OVERALL: Keep in mind that this is an entry level, affordable GPS, and therefore you are not going to find a lot of the options that come with the more expensive models, such as multisport options, interval training, or pace alerts. That said, this is a very basic, very reliable GPS watch. If you are looking to keep it simple with pace and distance coupled with basic time and chrono functions, than this is the watch for you. If you are new to running, want a GPS device, but don’t want to spend a lot of money, or purchase something that is far too overwhelming, than this watch is for you.
BONUS: Due to it’s sleek design and smaller size, this would be a great GPS to wear as a regular watch, and have on hand *just in case* you decide to go for a lunch time run.
|Yes, still wearing the LIVESTRONG bracelet. You should too.
- Water-Resistant to 100 Meters24-Hour Countdown Timer
- Two Interval Timers with Stop and Repeat
- Automatic Interval Repetition Counter
- Three Daily, Weekly, Weekday or Weekend Alarms
- Two Time Zones
- INDIGLO® Night-Light with Night-Mode
- Dated Training Log with Best Lap
- Average Lap and Total Time
- 100-Hour Chronograph with Lap and Split Time
- 50-Lap Memory Recall
- Total Run Timer
- MSRP $70
USE: For my 14th birthday in 8th grade (1996?) my dad gave me my first Timex Ironman watch. I wore that thing everywhere, and blew through multiple wristbands. Fast forward to my first year as a “runner” (2007), I bought my second Timex Ironman watch, which saw me through numerous Galloway intervals as I grew into a distance runner, and laps in the pool as I attempted to become a triathlete.

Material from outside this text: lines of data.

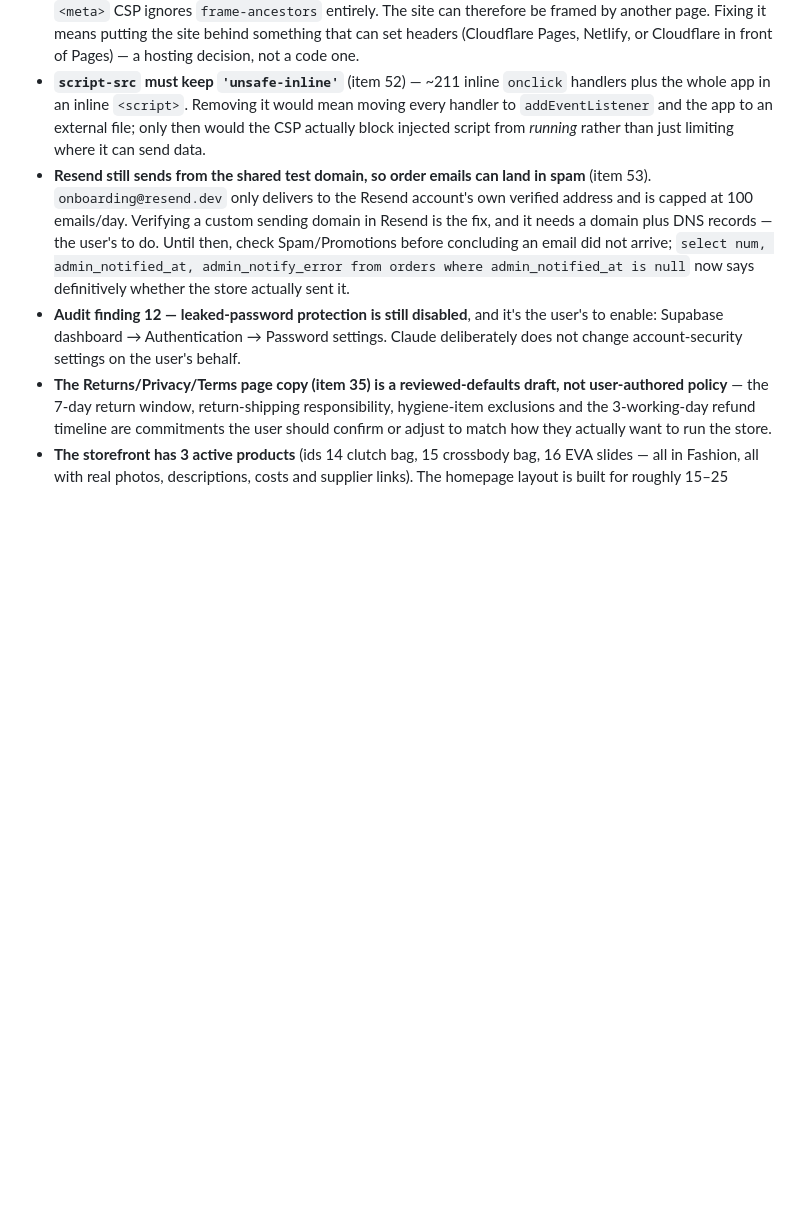
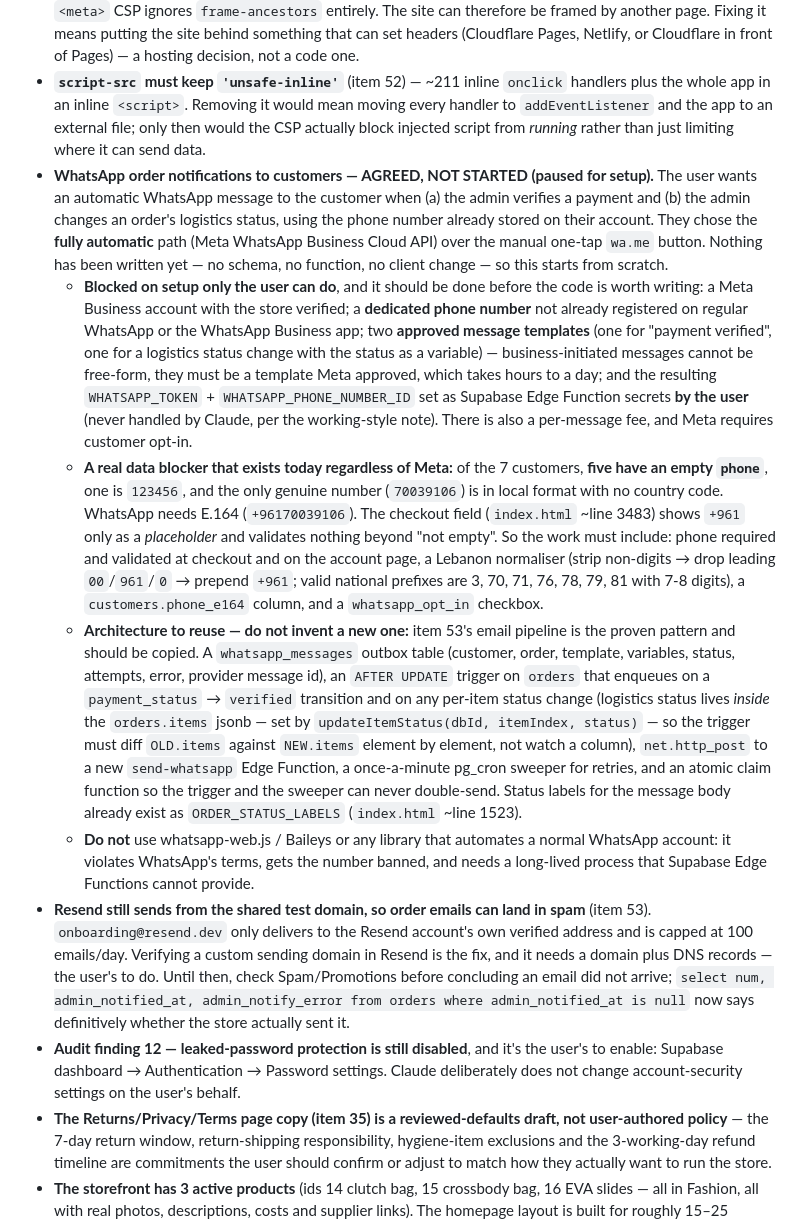
Before and after one commit to hadibaghdadi2005-svg/lebanon-store., a Markdown page: CLAUDE.md, the part around the change. Rendered like a GitHub page; blank space fills up the shorter version.

Commit message:
Record the agreed WhatsApp notification work as a paused open item
The store owner wants customers messaged on WhatsApp when a payment is
verified and when an order's logistics status changes, and chose the fully
automatic Cloud API path. No code was written: the work is blocked on Meta
Business setup, a dedicated number, and two approved message templates,
none of which Claude can do on their behalf.

Records the setup checklist, the phone-data problem that would block
sending today regardless (five of seven customers have no number, and the
one real number lacks a country code), and the architecture to reuse -
the trigger, outbox, sweeper and atomic-claim pattern already proven by
the order-email work - so this can be picked up cold on either machine.

Co-Authored-By: Claude Opus 5 <noreply@anthropic.com>
Claude-Session: https://claude.ai/code/session_01GQx1HUn5SMDvNd8GLGvPm2

```diff
--- a/CLAUDE.md
+++ b/CLAUDE.md
@@ -94,6 +94,11 @@ This file is auto-loaded by Claude Code at the start of every session in this re
 - **The billboard MP4 (9.85 MB) and promo GIF (3.28 MB) still need re-encoding** (item 46). The code no longer lets them block a phone — the hero falls back to its still on mobile/slow connections and the promo loads at low priority once the page is idle — but the files themselves are unchanged in Storage, so desktop still downloads the full video and the GIF is still 3.28 MB. Re-export the video at ~1600×500 H.264 (300–600 KB is normal) and re-save the promo as an MP4 rather than a GIF (~200 KB), then re-upload both through Admin → Settings; the panel now warns above 2 MB. Until then the phone experience is fixed but the desktop one is only partly.
 - **No clickjacking protection, and none is possible on GitHub Pages** (item 52) — `frame-ancestors` and `X-Frame-Options` both require a real HTTP response header, which GitHub Pages does not let us set; a `<meta>` CSP ignores `frame-ancestors` entirely. The site can therefore be framed by another page. Fixing it means putting the site behind something that can set headers (Cloudflare Pages, Netlify, or Cloudflare in front of Pages) — a hosting decision, not a code one.
 - **`script-src` must keep `'unsafe-inline'`** (item 52) — ~211 inline `onclick` handlers plus the whole app in an inline `<script>`. Removing it would mean moving every handler to `addEventListener` and the app to an external file; only then would the CSP actually block injected script from *running* rather than just limiting where it can send data.
+- **WhatsApp order notifications to customers — AGREED, NOT STARTED (paused for setup).** The user wants an automatic WhatsApp message to the customer when (a) the admin verifies a payment and (b) the admin changes an order's logistics status, using the phone number already stored on their account. They chose the **fully automatic** path (Meta WhatsApp Business Cloud API) over the manual one-tap `wa.me` button. Nothing has been written yet — no schema, no function, no client change — so this starts from scratch.
+  - **Blocked on setup only the user can do**, and it should be done before the code is worth writing: a Meta Business account with the store verified; a **dedicated phone number** not already registered on regular WhatsApp or the WhatsApp Business app; two **approved message templates** (one for "payment verified", one for a logistics status change with the status as a variable) — business-initiated messages cannot be free-form, they must be a template Meta approved, which takes hours to a day; and the resulting `WHATSAPP_TOKEN` + `WHATSAPP_PHONE_NUMBER_ID` set as Supabase Edge Function secrets **by the user** (never handled by Claude, per the working-style note). There is also a per-message fee, and Meta requires customer opt-in.
+  - **A real data blocker that exists today regardless of Meta:** of the 7 customers, **five have an empty `phone`**, one is `123456`, and the only genuine number (`70039106`) is in local format with no country code. WhatsApp needs E.164 (`+96170039106`). The checkout field (`index.html` ~line 3483) shows `+961` only as a *placeholder* and validates nothing beyond "not empty". So the work must include: phone required and validated at checkout and on the account page, a Lebanon normaliser (strip non-digits → drop leading `00`/`961`/`0` → prepend `+961`; valid national prefixes are 3, 70, 71, 76, 78, 79, 81 with 7-8 digits), a `customers.phone_e164` column, and a `whatsapp_opt_in` checkbox.
+  - **Architecture to reuse — do not invent a new one:** item 53's email pipeline is the proven pattern and should be copied. A `whatsapp_messages` outbox table (customer, order, template, variables, status, attempts, error, provider message id), an `AFTER UPDATE` trigger on `orders` that enqueues on a `payment_status` → `verified` transition and on any per-item status change (logistics status lives *inside* the `orders.items` jsonb — set by `updateItemStatus(dbId, itemIndex, status)` — so the trigger must diff `OLD.items` against `NEW.items` element by element, not watch a column), `net.http_post` to a new `send-whatsapp` Edge Function, a once-a-minute pg_cron sweeper for retries, and an atomic claim function so the trigger and the sweeper can never double-send. Status labels for the message body already exist as `ORDER_STATUS_LABELS` (`index.html` ~line 1523).
+  - **Do not** use whatsapp-web.js / Baileys or any library that automates a normal WhatsApp account: it violates WhatsApp's terms, gets the number banned, and needs a long-lived process that Supabase Edge Functions cannot provide.
 - **Resend still sends from the shared test domain, so order emails can land in spam** (item 53). `onboarding@resend.dev` only delivers to the Resend account's own verified address and is capped at 100 emails/day. Verifying a custom sending domain in Resend is the fix, and it needs a domain plus DNS records — the user's to do. Until then, check Spam/Promotions before concluding an email did not arrive; `select num, admin_notified_at, admin_notify_error from orders where admin_notified_at is null` now says definitively whether the store actually sent it.
 - **Audit finding 12 — leaked-password protection is still disabled**, and it's the user's to enable: Supabase dashboard → Authentication → Password settings. Claude deliberately does not change account-security settings on the user's behalf.
 - **The Returns/Privacy/Terms page copy (item 35) is a reviewed-defaults draft, not user-authored policy** — the 7-day return window, return-shipping responsibility, hygiene-item exclusions and the 3-working-day refund timeline are commitments the user should confirm or adjust to match how they actually want to run the store.
```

The point of me sharing this history is to tell you that over the last almost two decades (woah), the functions of the Timex Ironman brand watches really haven’t changed too much. And sometimes, NOT changing is the best thing that can happen (you know what they say, don’t mess with a good thing!). Therefore, I personally had no issues navigating the many functions of this watch (yes, even without reading the manual) as I was already familiar with style. If you aren’t, however, I find this watch to be relatively intuitive regardless of familiarity. As you can see in the picture to the right, each button is clearly labeled with its respective function. The large “Start/Split” button is easy to find and push without looking when you are running or swimming.
FIT: This particular watch is slightly larger than other models I’ve seen, but is still incredibly comfortable, and the larger face allows for easier viewing of the screen.
OVERALL: As you can see from the very long spec list above, this watch does A LOT. While not a GPS, it is certainly useful as a training tool, especially if you incorporate any sort of interval work into your training (swimming, speed work, even endurance or run/walk intervals). This particular watch comes in numerous colors, sizes, and styles, for men and women, so even though I prefer the bright blue, you don’t have to .
So there you have it, two more options for keeping track of those miles and laps. Any questions? I’m happy to try and answer them regarding these two models, just post them in the comments section below.
*disclosure* I was provided these two watches for review purposes free of charge. This is not a compensated nor campaign post. All opinions expressed are solely my own.
Heather Hart is an ACSM certified Exercise Physiologist, NSCA Certified Strength and Conditioning Specialist (CSCS), UESCA certified Ultrarunning Coach, RRCA certified Running Coach, co-founder of Hart Strength and Endurance Coaching, and creator of this site, Relentless Forward Commotion. She is a mom of two teen boys, and has been running and racing distances of 5K to 100+ miles for over a decade. Heather has been writing and encouraging others to find a love for fitness and movement since 2009.